| What the task requires |
Please report the number of lines in the entries below that contain "text", with nothing added.

| Record extracts |
Start of Block
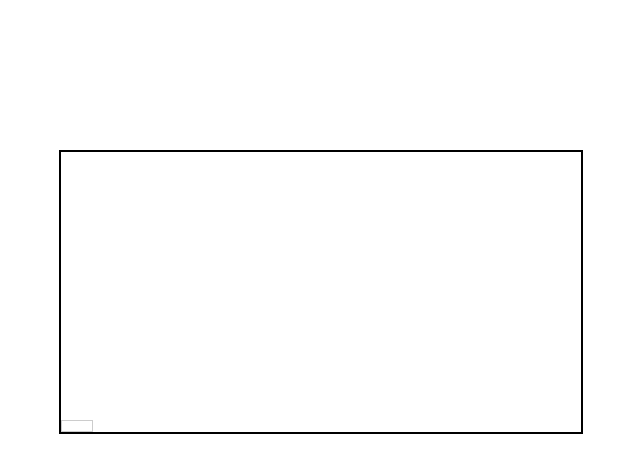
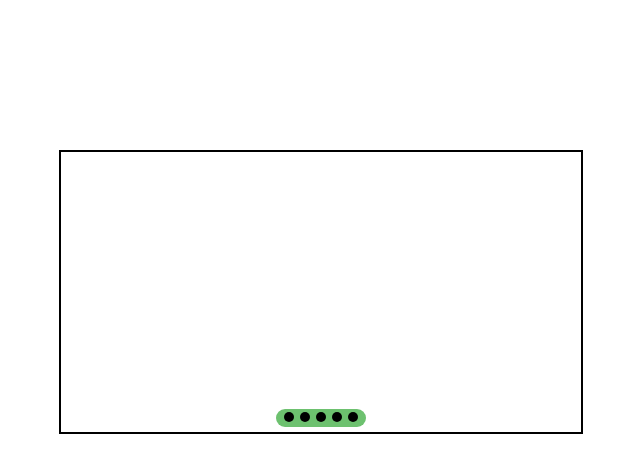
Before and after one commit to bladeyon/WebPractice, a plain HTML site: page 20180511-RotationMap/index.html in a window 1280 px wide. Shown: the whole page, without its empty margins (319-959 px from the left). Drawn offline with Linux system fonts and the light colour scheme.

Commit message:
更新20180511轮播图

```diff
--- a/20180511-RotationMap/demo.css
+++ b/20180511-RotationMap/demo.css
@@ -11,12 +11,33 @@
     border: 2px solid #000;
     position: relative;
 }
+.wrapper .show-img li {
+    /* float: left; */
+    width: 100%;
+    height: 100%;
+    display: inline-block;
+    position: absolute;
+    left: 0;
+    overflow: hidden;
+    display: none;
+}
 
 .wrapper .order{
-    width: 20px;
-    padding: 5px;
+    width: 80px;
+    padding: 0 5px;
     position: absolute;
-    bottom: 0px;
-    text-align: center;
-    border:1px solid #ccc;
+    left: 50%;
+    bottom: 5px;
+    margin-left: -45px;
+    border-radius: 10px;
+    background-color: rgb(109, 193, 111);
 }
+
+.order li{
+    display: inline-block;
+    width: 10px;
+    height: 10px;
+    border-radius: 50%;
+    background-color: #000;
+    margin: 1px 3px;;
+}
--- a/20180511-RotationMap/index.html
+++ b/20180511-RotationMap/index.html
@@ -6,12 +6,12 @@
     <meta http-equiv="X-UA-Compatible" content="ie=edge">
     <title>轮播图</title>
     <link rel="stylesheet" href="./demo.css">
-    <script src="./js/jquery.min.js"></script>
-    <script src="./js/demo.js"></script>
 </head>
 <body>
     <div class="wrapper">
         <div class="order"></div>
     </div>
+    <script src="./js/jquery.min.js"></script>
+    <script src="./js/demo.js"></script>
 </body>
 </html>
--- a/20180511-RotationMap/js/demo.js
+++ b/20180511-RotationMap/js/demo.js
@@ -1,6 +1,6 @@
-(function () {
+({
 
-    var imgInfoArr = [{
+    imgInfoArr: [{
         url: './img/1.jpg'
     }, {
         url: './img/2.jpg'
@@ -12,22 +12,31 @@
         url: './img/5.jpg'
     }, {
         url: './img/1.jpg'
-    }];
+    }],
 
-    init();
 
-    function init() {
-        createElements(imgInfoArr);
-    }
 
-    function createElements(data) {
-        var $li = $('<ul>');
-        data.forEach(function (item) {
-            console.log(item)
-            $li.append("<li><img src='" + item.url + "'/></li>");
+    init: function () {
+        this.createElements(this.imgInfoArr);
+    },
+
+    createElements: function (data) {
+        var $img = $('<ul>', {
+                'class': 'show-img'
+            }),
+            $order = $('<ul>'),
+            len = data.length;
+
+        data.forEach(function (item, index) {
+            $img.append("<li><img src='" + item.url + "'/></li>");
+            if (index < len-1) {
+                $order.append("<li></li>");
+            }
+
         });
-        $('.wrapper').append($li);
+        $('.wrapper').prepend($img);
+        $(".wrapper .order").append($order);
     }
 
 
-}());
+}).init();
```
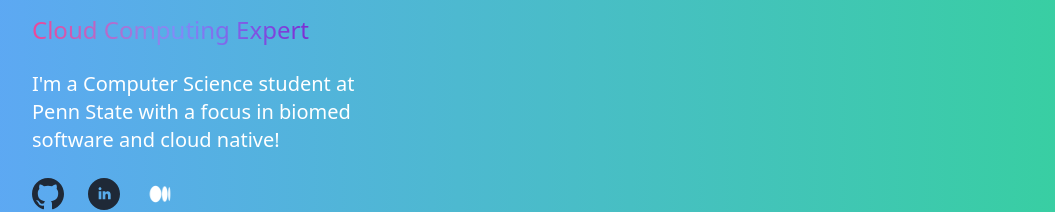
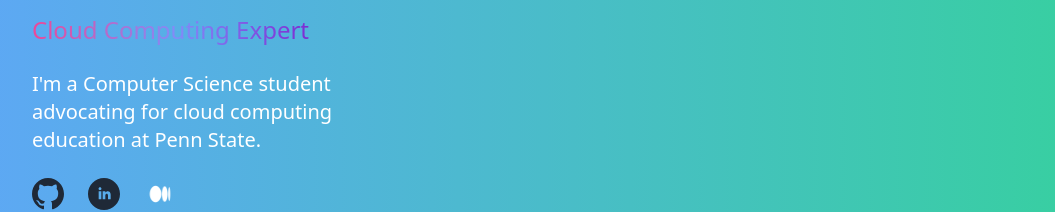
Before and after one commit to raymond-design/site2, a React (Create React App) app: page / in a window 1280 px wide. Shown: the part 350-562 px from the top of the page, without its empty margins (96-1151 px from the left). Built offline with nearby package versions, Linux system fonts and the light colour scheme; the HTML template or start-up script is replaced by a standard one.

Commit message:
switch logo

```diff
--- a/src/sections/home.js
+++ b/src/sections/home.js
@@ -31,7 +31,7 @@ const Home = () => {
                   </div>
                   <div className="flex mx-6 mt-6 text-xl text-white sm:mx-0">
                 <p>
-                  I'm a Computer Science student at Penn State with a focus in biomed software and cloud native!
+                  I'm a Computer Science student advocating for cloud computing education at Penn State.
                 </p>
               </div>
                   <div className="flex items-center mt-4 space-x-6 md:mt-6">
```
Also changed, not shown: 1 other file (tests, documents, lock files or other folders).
End of Block
| Exercise result |
2